- Equity markets climbed higher in August, the fifth positive month in a row for the S&P 500. Led by the usual suspects, the mega-cap growth companies, the index was propelled to new all-time highs.
- Treasury yields ticked higher during the month, causing traditional core bond indices to post slightly negative returns while credit spreads narrowed, generating positive returns for the High Yield Index.
- Data releases have been consistent with the economy traveling down the road to recovery. Housing has been quick to snap back with record-low mortgage rates. Durable goods orders show demand for manufacturers perking up. Consumer spending increased for the third month in a row.
- Coming out of the Jackson Hole Conference, Jerome Powell announced a monetary policy shift targeting an average inflation rate of 2%. In practice, this allows the direction of policy to focus on employment rather than inflation. Interest rates should remain low for longer, allowing inflation to run slightly above 2% before the Fed would hike interest rates.

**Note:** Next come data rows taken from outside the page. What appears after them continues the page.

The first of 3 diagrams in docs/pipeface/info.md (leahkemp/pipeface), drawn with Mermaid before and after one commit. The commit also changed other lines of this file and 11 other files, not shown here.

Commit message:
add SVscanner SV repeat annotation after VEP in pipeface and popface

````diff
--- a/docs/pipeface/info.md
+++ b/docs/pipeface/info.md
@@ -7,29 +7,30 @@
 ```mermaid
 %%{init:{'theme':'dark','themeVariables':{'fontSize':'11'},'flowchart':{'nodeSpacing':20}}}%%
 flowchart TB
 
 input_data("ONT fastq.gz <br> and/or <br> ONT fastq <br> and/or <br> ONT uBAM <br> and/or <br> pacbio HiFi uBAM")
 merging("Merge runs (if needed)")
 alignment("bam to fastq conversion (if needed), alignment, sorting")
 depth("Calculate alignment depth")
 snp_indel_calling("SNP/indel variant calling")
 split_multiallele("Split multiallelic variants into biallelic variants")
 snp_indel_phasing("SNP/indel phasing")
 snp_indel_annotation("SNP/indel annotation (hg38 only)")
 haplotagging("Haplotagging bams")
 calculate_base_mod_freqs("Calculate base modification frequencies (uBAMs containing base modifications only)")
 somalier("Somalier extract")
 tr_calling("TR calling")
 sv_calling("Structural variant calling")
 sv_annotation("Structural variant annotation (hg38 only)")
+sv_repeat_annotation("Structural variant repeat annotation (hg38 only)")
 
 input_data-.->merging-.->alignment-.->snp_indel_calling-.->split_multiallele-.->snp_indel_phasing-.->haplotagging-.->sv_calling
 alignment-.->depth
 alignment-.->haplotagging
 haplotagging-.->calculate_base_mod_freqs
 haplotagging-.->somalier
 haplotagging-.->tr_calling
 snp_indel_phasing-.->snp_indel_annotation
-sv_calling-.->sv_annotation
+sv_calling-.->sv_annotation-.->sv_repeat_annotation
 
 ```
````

- Some European countries have seen an uptick in virus cases, putting the brakes on re-opening plans. Meanwhile, in the U.S., Congress has yet to come to an agreement on the next round of stimulus as political noise grows louder heading into the Fall election season.